But first, take note! What’s important is to listen to your skin. If your skin has been feeling fatigued and easily irritated, ask yourself what does your skin really need right now? Is it hydration? Or a deep cleanse and oil control? Or is it an anti-ageing boost? Then, adapt your products accordingly. Remember, a healthy diet and good supplements (recommended by your healthcare physician) are also key! Vitamins A, C, E and B are good for the skin, foods enriched with these vitamins should be incorporated into the daily diet.
While it isn’t possible to dial back stress entirely from our lives, everyday measures can help to balance its impact on your mind, as well as the skin. Stick to a regular routine of diet and sleep at fixed times. Plan exercise routines that can be done daily in the schedule - yoga and meditation are great stress busters as they reduce cortisol and inflammation.
To put an end to skin conditions caused by stress, the first thing you need to do is have some useful tools to manage the stress, you may want to try these four simple tips:
Build Up Your Defences
Aim for mild products with restorative ingredients such as antioxidants, vitamins, ceramides, amino acids and moisturisers. Use a gentle cleanser and follow up with a serum and cream that are suitable for your skin type and skin condition. Less is more in this case, so as not to trigger any imbalances in the skin.
Immerse Yourself in Scents
Some scents can help us to wind down! Classical aromatherapy, meaning essential oils such as Lavender, Chamomile and Bergamot have been used for thousands of years to instil calmness and provide a sense of wellbeing. If you have trouble winding down in the evening, have a bath containing mineral salts and herbs, followed by massaging in a nourishing oil or lotion containing Lavender. Finish up by spraying a small amount of a calming room mist in the bedroom and on your pillow.

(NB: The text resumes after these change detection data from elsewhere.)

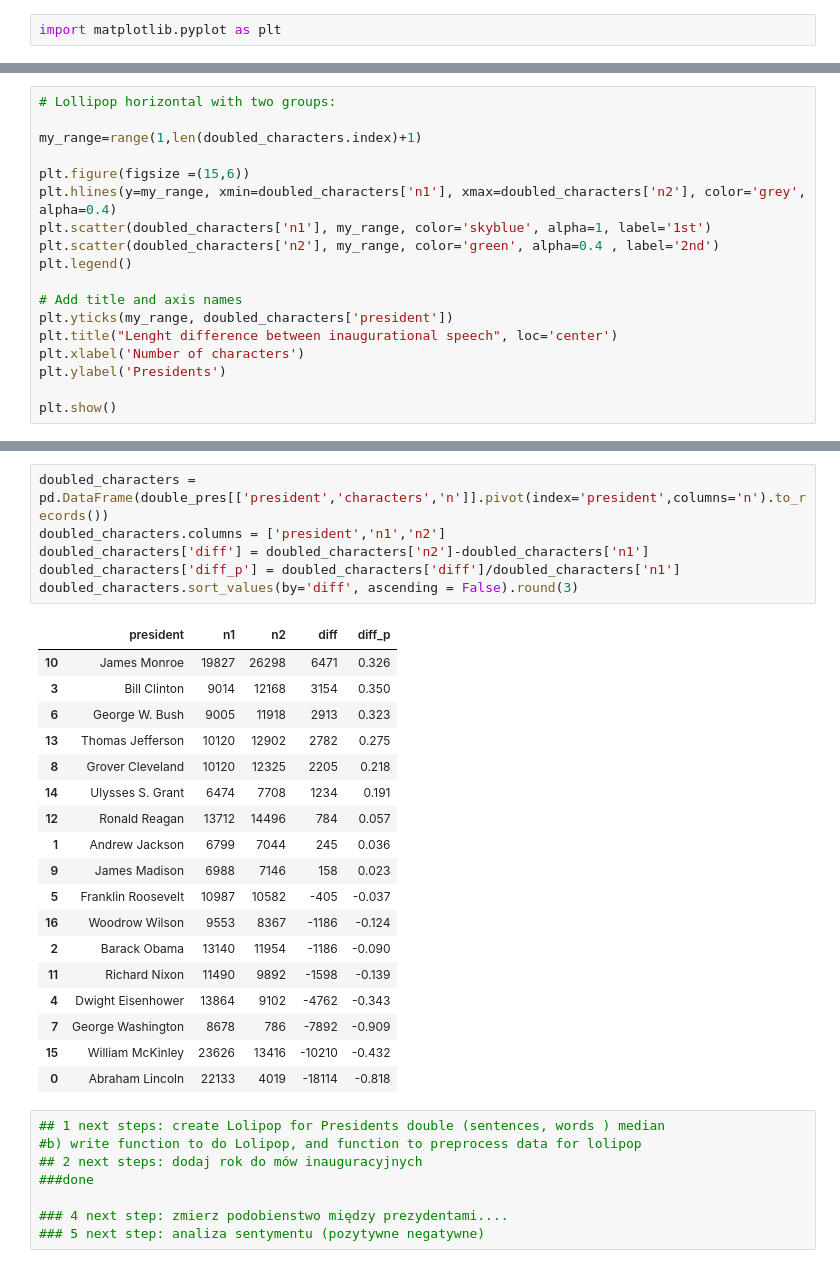
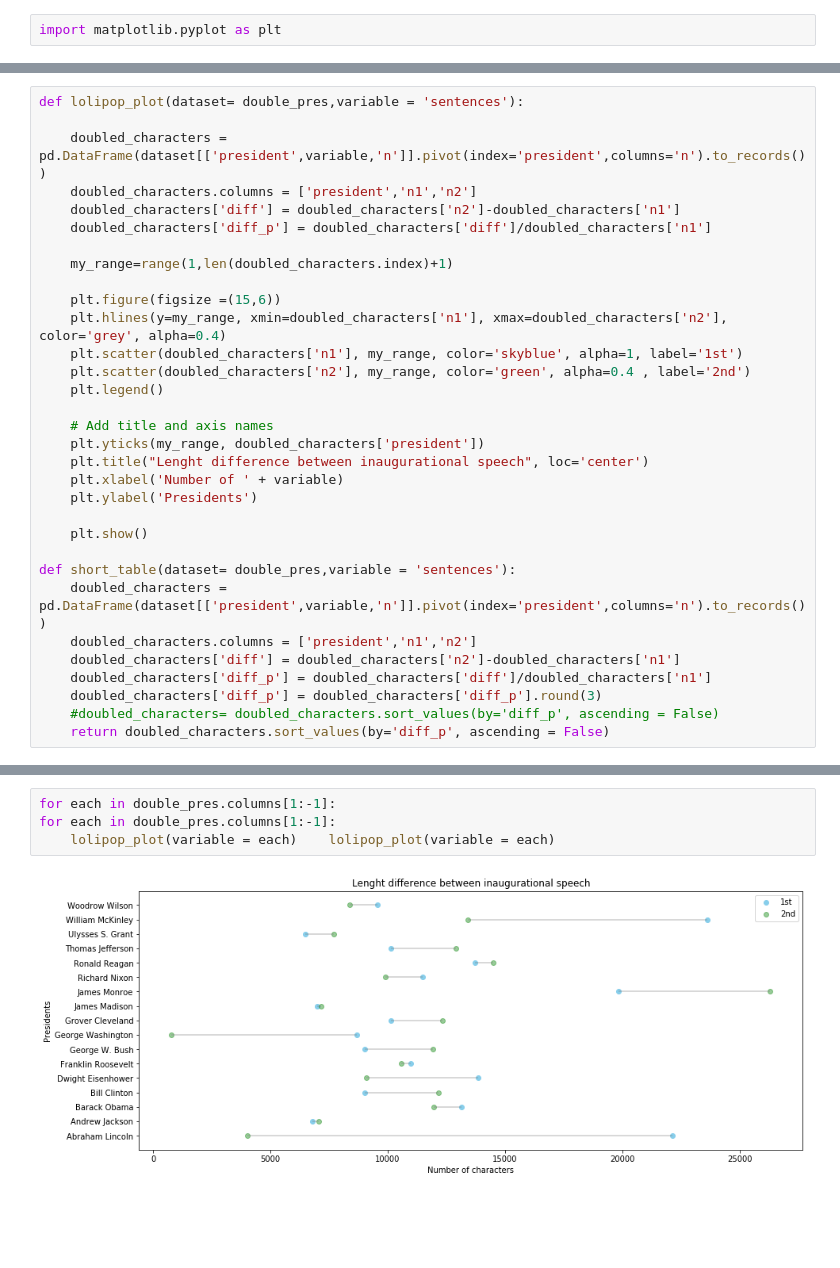
Before and after one commit to MichalWlodkowski/US_speeches, a Jupyter notebook: nlp.ipynb, the cells around one changed output, grey strips where cells are left out. Saved outputs shown, nothing was run; the diff lists cells and outputs as text; blank space fills up the shorter version.

Commit message:
Party and 2 functions
added links to party and election
added functions to draw lolipop and summary table

```diff
--- a/nlp.ipynb
+++ b/nlp.ipynb
@@ -212,18 +153,32 @@ doubled_characters.sort_values(by='diff', ascending = False).round(3)
 # %%
-# Lollipop horizontal with two groups:
+def lolipop_plot(dataset= double_pres,variable = 'sentences'):
 
-my_range=range(1,len(doubled_characters.index)+1)
+    doubled_characters = pd.DataFrame(dataset[['president',variable,'n']].pivot(index='president',columns='n').to_records())
+    doubled_characters.columns = ['president','n1','n2']
+    doubled_characters['diff'] = doubled_characters['n2']-doubled_characters['n1']
+    doubled_characters['diff_p'] = doubled_characters['diff']/doubled_characters['n1']
 
-plt.figure(figsize =(15,6))
-plt.hlines(y=my_range, xmin=doubled_characters['n1'], xmax=doubled_characters['n2'], color='grey', alpha=0.4)
-plt.scatter(doubled_characters['n1'], my_range, color='skyblue', alpha=1, label='1st')
-plt.scatter(doubled_characters['n2'], my_range, color='green', alpha=0.4 , label='2nd')
-plt.legend()
+    my_range=range(1,len(doubled_characters.index)+1)
 
-# Add title and axis names
-plt.yticks(my_range, doubled_characters['president'])
-plt.title("Lenght difference between inaugurational speech", loc='center')
-plt.xlabel('Number of characters')
-plt.ylabel('Presidents')
+    plt.figure(figsize =(15,6))
+    plt.hlines(y=my_range, xmin=doubled_characters['n1'], xmax=doubled_characters['n2'], color='grey', alpha=0.4)
+    plt.scatter(doubled_characters['n1'], my_range, color='skyblue', alpha=1, label='1st')
+    plt.scatter(doubled_characters['n2'], my_range, color='green', alpha=0.4 , label='2nd')
+    plt.legend()
 
-plt.show()
+    # Add title and axis names
+    plt.yticks(my_range, doubled_characters['president'])
+    plt.title("Lenght difference between inaugurational speech", loc='center')
+    plt.xlabel('Number of ' + variable)
+    plt.ylabel('Presidents')
+
+    plt.show()
+
+def short_table(dataset= double_pres,variable = 'sentences'):
+    doubled_characters = pd.DataFrame(dataset[['president',variable,'n']].pivot(index='president',columns='n').to_records())
+    doubled_characters.columns = ['president','n1','n2']
+    doubled_characters['diff'] = doubled_characters['n2']-doubled_characters['n1']
+    doubled_characters['diff_p'] = doubled_characters['diff']/doubled_characters['n1']
+    doubled_characters['diff_p'] = doubled_characters['diff_p'].round(3)
+    #doubled_characters= doubled_characters.sort_values(by='diff_p', ascending = False)
+    return doubled_characters.sort_values(by='diff_p', ascending = False)
@@ -242,32 +185,6 @@ speeches.groupby(['president']).median().sort_values('words', ascending = False)
-# %%
-doubled_characters = pd.DataFrame(double_pres[['president','characters','n']].pivot(index='president',columns='n').to_records())
-doubled_characters.columns = ['president','n1','n2']
-doubled_characters['diff'] = doubled_characters['n2']-doubled_characters['n1']
-doubled_characters['diff_p'] = doubled_characters['diff']/doubled_characters['n1']
-doubled_characters.sort_values(by='diff', ascending = False).round(3)
-# %% [output]
-|  | president | n1 | n2 | diff | diff_p |
-| 10 | James Monroe | 19827 | 26298 | 6471 | 0.326 |
-| 3 | Bill Clinton | 9014 | 12168 | 3154 | 0.350 |
-| 6 | George W. Bush | 9005 | 11918 | 2913 | 0.323 |
-| 13 | Thomas Jefferson | 10120 | 12902 | 2782 | 0.275 |
-| 8 | Grover Cleveland | 10120 | 12325 | 2205 | 0.218 |
-| 14 | Ulysses S. Grant | 6474 | 7708 | 1234 | 0.191 |
-| 12 | Ronald Reagan | 13712 | 14496 | 784 | 0.057 |
-| 1 | Andrew Jackson | 6799 | 7044 | 245 | 0.036 |
-| 9 | James Madison | 6988 | 7146 | 158 | 0.023 |
-| 5 | Franklin Roosevelt | 10987 | 10582 | -405 | -0.037 |
-| 16 | Woodrow Wilson | 9553 | 8367 | -1186 | -0.124 |
-| 2 | Barack Obama | 13140 | 11954 | -1186 | -0.090 |
-| 11 | Richard Nixon | 11490 | 9892 | -1598 | -0.139 |
-| 4 | Dwight Eisenhower | 13864 | 9102 | -4762 | -0.343 |
-| 7 | George Washington | 8678 | 786 | -7892 | -0.909 |
-| 15 | William McKinley | 23626 | 13416 | -10210 | -0.432 |
-| 0 | Abraham Lincoln | 22133 | 4019 | -18114 | -0.818 |
-# %%
-## 1 next steps: create Lolipop for Presidents double (sentences, words ) median
-#b) write function to do Lolipop, and function to preprocess data for lolipop
-## 2 next steps: dodaj rok do mów inauguracyjnych                                                 ###done
-
-### 4 next step: zmierz podobienstwo między prezydentami....
-### 5 next step: analiza sentymentu (pozytywne negatywne)
+# %%
+for each in double_pres.columns[1:-1]:
+for each in double_pres.columns[1:-1]:
+    lolipop_plot(variable = each)    lolipop_plot(variable = each)
+# %% [output]
+[figure, added]
```
Also changed, not shown: parts of 10 cells of this notebook, 1 other file.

Relax With A Mask
A surefire way to relieve the stresses of the day is to take 15 minutes on the sofa with some relaxing music and a caring face mask. Don’t forget to put your phone on silent too!
Your skin may require a little help to restore its balance after going through a stressful period in your life. Aim for a boosting treatment containing moisturisers and important oils that are rich in omega fatty acids, in order to build up the skin's protective barrier and win back any loss in radiance and firmness.